** Opening Input block **

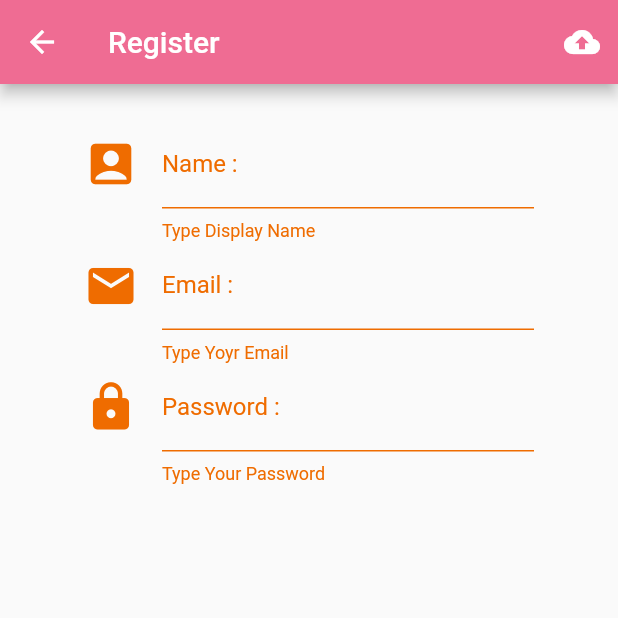
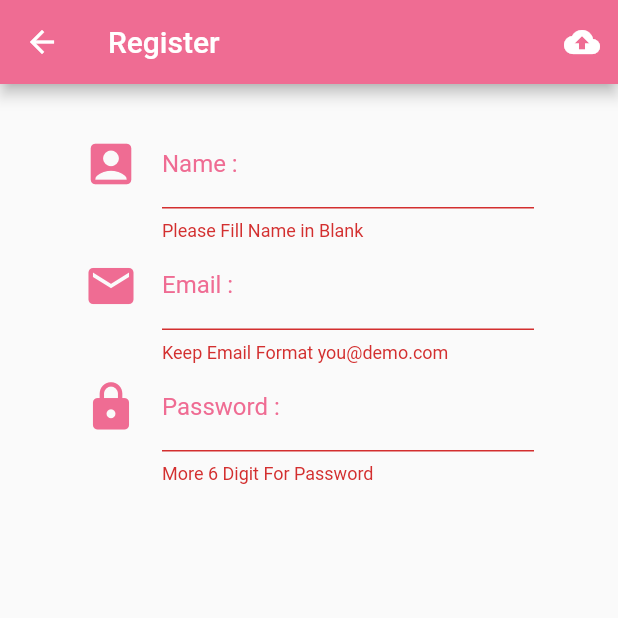
Before and after one commit to DomeIT2019/domeModern, a Flutter app: the Register screen opened directly, after a tap on the "cloud upload" icon, on a phone screen of 412 x 824 dp, the top half of it. Run offline on Flutter 3.47's test engine with Material 2 defaults, Android fonts, the phone set to English and light mode, and no system bars.

Commit message:
Finish 3 AUG

```diff
--- a/lib/screens/register.dart
+++ b/lib/screens/register.dart
@@ -8,65 +8,92 @@ class Register extends StatefulWidget {
 class _RegisterState extends State<Register> {
 // Explicit
   Color myBlue = Color.fromARGB(255, 239, 108, 147);
+  final formKey = GlobalKey<FormState>();
+  String nameString, emailString, passwordString;
 
   // Method
   Widget nameText() {
     return TextFormField(
-      style: TextStyle(color: Colors.orange[800]),
+      style: TextStyle(color: myBlue),
       decoration: InputDecoration(
-        enabledBorder: UnderlineInputBorder(
-            borderSide: BorderSide(color: Colors.orange[800])),
+        enabledBorder:
+            UnderlineInputBorder(borderSide: BorderSide(color: myBlue)),
         icon: Icon(
           Icons.account_box,
           size: 36.0,
-          color: Colors.orange[800],
+          color: myBlue,
         ),
         labelText: 'Name :',
-        labelStyle: TextStyle(color: Colors.orange[800]),
+        labelStyle: TextStyle(color: myBlue),
         helperText: 'Type Display Name',
-        helperStyle: TextStyle(color: Colors.orange[800]),
+        helperStyle: TextStyle(color: myBlue),
         hintText: 'English Only',
       ),
+      validator: (String value) {
+        if (value.isEmpty) {
+          return 'Please Fill Name in Blank';
+        }
+      },
+      onSaved: (String value) {
+        nameString = value;
+      },
     );
   }
 
   Widget emailText() {
     return TextFormField(
-      style: TextStyle(color: Colors.orange[800]),
+      keyboardType: TextInputType.emailAddress,
+      style: TextStyle(color: myBlue),
       decoration: InputDecoration(
-        enabledBorder: UnderlineInputBorder(
-            borderSide: BorderSide(color: Colors.orange[800])),
+        enabledBorder:
+            UnderlineInputBorder(borderSide: BorderSide(color: myBlue)),
         icon: Icon(
           Icons.email,
           size: 36.0,
-          color: Colors.orange[800],
+          color: myBlue,
         ),
         labelText: 'Email :',
-        labelStyle: TextStyle(color: Colors.orange[800]),
+        labelStyle: TextStyle(color: myBlue),
         helperText: 'Type Yoyr Email',
-        helperStyle: TextStyle(color: Colors.orange[800]),
+        helperStyle: TextStyle(color: myBlue),
         hintText: 'you@demo.com',
       ),
+      validator: (String value) {
+        if (!((value.contains('@')) && (value.contains('.')))) {
+          return 'Keep Email Format you@demo.com';
+        }
+      },
+      onSaved: (String value) {
+        emailString = value;
+      },
     );
   }
 
   Widget passwordText() {
     return TextFormField(
-      style: TextStyle(color: Colors.orange[800]),
+      style: TextStyle(color: myBlue),
       decoration: InputDecoration(
-        enabledBorder: UnderlineInputBorder(
-            borderSide: BorderSide(color: Colors.orange[800])),
+        enabledBorder:
+            UnderlineInputBorder(borderSide: BorderSide(color: myBlue)),
         icon: Icon(
           Icons.lock,
           size: 36.0,
-          color: Colors.orange[800],
+          color: myBlue,
         ),
         labelText: 'Password :',
-        labelStyle: TextStyle(color: Colors.orange[800]),
+        labelStyle: TextStyle(color: myBlue),
         helperText: 'Type Your Password',
-        helperStyle: TextStyle(color: Colors.orange[800]),
+        helperStyle: TextStyle(color: myBlue),
         hintText: '6-8 Digit',
       ),
+      validator: (String value) {
+        if (value.length < 6) {
+          return 'More 6 Digit For Password';
+        }
+      },
+      onSaved: (String value) {
+        passwordString = value;
+      },
     );
   }
 
@@ -75,6 +102,11 @@ class _RegisterState extends State<Register> {
       icon: Icon(Icons.cloud_upload),
       onPressed: () {
         print('Your Click Upload');
+        if (formKey.currentState.validate()) {
+          formKey.currentState.save();
+          print(
+              'name = $nameString, email = $emailString, password = $emailString');
+        }
       },
     );
   }
@@ -94,6 +126,8 @@ class _RegisterState extends State<Register> {
         child: Container(
           margin: EdgeInsets.only(top: 24.0),
           width: 300.0,
+          child: Form(
+            key: formKey,
             child: Column(
               children: <Widget>[
                 nameText(),
@@ -103,6 +137,7 @@ class _RegisterState extends State<Register> {
             ),
           ),
         ),
+      ),
     );
   }
 }
```
Also changed, not shown: 2 other files. Lines whose indentation alone changed are shown as unchanged.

** Closing Input block **

§ Task prompt: Look above for lines with the word "formKey" and copy them all.

§ Response below:
+  final formKey = GlobalKey<FormState>();
+        if (formKey.currentState.validate()) {
+          formKey.currentState.save();
+            key: formKey,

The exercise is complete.